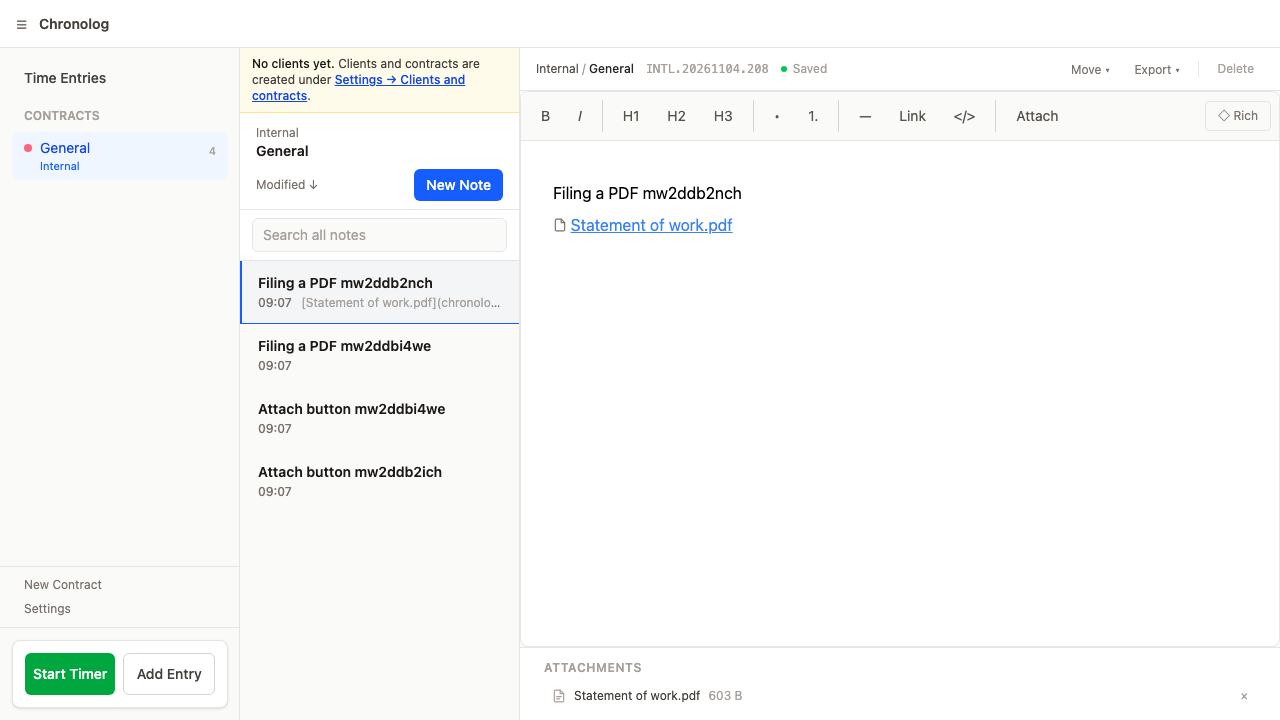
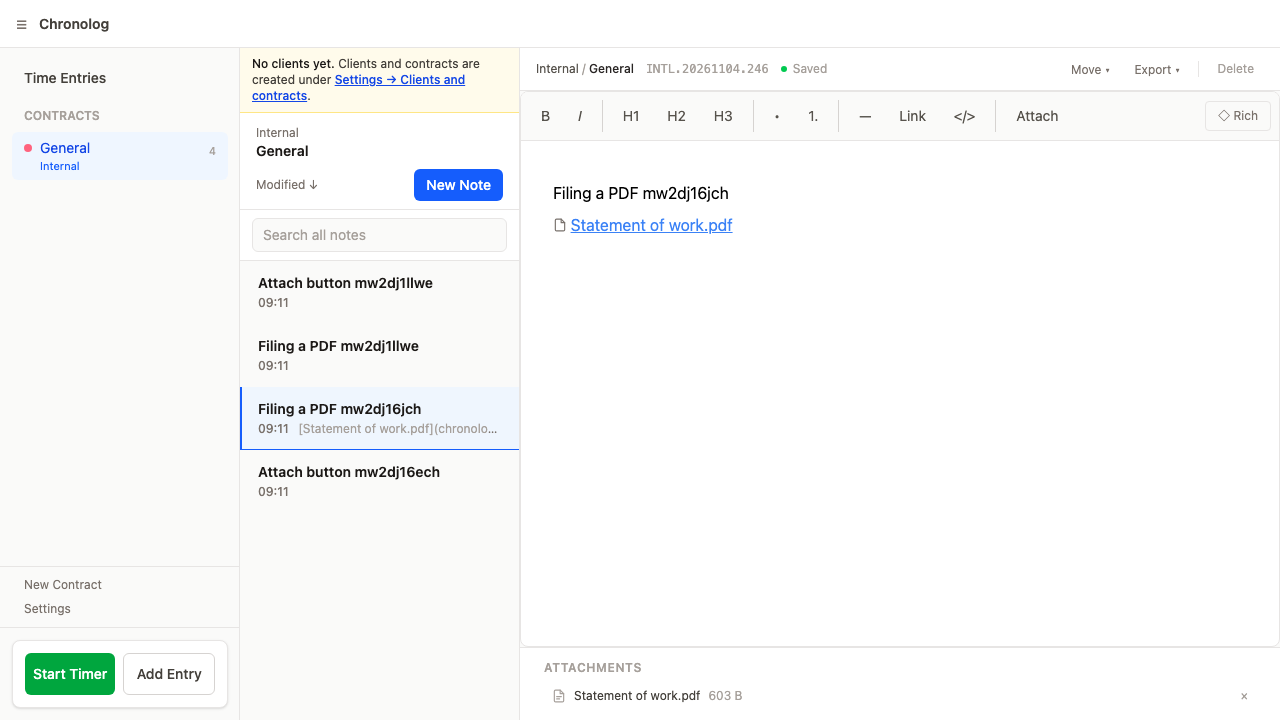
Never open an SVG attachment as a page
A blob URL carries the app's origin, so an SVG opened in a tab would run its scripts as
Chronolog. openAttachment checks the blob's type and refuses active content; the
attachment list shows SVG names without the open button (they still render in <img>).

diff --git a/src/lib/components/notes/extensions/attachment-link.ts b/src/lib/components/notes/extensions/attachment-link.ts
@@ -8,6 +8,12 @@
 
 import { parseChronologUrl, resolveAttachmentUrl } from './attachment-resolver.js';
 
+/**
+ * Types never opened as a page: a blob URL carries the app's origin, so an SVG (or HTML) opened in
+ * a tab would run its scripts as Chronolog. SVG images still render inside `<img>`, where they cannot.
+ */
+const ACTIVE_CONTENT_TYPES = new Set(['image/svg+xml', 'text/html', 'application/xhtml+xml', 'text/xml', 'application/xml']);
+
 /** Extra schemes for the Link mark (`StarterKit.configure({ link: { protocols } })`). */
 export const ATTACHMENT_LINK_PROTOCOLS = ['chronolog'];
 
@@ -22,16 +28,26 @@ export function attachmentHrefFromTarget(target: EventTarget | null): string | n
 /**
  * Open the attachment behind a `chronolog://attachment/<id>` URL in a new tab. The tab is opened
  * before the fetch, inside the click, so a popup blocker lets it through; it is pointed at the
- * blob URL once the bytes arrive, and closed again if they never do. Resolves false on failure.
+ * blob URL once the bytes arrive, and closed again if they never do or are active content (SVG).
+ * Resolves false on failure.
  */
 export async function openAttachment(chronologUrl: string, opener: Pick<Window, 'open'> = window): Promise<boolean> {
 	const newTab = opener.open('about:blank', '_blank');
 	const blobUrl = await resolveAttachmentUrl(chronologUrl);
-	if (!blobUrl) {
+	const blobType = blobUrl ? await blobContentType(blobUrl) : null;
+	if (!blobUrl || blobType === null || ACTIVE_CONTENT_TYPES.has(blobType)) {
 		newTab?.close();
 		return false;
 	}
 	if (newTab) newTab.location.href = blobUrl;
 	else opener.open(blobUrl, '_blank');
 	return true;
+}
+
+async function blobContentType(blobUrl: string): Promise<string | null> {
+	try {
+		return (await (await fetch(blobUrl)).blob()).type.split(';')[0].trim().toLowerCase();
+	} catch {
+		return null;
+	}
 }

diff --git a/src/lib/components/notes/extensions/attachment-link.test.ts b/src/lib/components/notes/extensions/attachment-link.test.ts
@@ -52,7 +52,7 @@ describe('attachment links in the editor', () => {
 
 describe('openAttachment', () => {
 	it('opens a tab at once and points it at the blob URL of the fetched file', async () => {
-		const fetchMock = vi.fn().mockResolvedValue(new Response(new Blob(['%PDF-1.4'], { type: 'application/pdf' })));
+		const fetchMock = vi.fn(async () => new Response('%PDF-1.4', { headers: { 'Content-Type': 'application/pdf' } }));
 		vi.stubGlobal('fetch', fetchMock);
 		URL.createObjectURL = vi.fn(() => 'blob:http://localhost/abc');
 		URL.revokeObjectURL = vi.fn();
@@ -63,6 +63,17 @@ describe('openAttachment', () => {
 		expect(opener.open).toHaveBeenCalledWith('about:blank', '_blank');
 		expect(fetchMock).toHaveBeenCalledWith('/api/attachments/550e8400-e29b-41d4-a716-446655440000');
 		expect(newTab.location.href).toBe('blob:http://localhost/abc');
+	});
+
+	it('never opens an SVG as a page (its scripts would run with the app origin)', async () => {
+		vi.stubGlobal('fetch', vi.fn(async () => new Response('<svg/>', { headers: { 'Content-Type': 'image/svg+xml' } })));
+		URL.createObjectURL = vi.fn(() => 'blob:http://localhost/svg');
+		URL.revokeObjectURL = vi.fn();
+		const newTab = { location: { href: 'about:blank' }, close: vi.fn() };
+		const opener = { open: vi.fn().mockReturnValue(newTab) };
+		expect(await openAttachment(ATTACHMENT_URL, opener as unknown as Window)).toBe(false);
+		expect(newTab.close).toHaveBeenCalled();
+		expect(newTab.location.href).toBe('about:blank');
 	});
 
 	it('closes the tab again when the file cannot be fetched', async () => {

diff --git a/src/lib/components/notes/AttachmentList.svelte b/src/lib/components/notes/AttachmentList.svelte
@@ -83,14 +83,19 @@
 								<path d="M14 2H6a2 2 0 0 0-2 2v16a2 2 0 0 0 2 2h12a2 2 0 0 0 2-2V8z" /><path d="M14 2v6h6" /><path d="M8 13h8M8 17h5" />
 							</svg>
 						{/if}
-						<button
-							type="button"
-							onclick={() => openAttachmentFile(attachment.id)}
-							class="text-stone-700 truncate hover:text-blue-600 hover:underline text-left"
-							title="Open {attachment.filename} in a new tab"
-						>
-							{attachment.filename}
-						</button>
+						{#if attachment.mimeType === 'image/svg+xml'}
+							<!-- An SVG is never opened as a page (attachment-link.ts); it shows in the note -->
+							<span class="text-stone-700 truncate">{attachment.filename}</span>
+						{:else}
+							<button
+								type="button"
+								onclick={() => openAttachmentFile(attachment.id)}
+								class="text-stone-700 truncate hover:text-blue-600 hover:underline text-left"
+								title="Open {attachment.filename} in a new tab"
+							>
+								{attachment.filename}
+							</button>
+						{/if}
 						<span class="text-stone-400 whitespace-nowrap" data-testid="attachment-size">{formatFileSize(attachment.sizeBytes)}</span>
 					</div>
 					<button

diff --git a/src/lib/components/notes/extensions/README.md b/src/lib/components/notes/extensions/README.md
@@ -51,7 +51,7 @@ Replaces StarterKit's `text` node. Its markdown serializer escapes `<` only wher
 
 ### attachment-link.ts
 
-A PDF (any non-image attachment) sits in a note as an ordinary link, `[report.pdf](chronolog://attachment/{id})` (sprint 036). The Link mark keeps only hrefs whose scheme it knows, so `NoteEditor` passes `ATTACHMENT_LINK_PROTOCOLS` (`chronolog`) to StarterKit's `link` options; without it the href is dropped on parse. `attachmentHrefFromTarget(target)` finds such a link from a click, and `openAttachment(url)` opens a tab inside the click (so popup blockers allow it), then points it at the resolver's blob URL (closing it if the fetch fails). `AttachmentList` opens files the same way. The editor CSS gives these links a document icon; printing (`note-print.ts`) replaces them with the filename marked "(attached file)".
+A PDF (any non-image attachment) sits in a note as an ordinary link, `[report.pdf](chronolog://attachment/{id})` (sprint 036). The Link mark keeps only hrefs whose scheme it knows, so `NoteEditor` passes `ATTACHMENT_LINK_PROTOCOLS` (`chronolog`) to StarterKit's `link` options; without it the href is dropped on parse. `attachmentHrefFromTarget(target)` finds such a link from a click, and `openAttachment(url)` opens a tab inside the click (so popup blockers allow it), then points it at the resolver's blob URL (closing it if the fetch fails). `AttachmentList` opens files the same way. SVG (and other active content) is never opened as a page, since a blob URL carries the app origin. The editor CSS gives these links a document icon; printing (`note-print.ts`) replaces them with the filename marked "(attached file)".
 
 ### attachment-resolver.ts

──────────

Task to complete:
Where the word "location" shows up in a line of the listing, return that line.

Expected answer:
 	if (newTab) newTab.location.href = blobUrl;
 		expect(newTab.location.href).toBe('blob:http://localhost/abc');
+		const newTab = { location: { href: 'about:blank' }, close: vi.fn() };
+		expect(newTab.location.href).toBe('about:blank');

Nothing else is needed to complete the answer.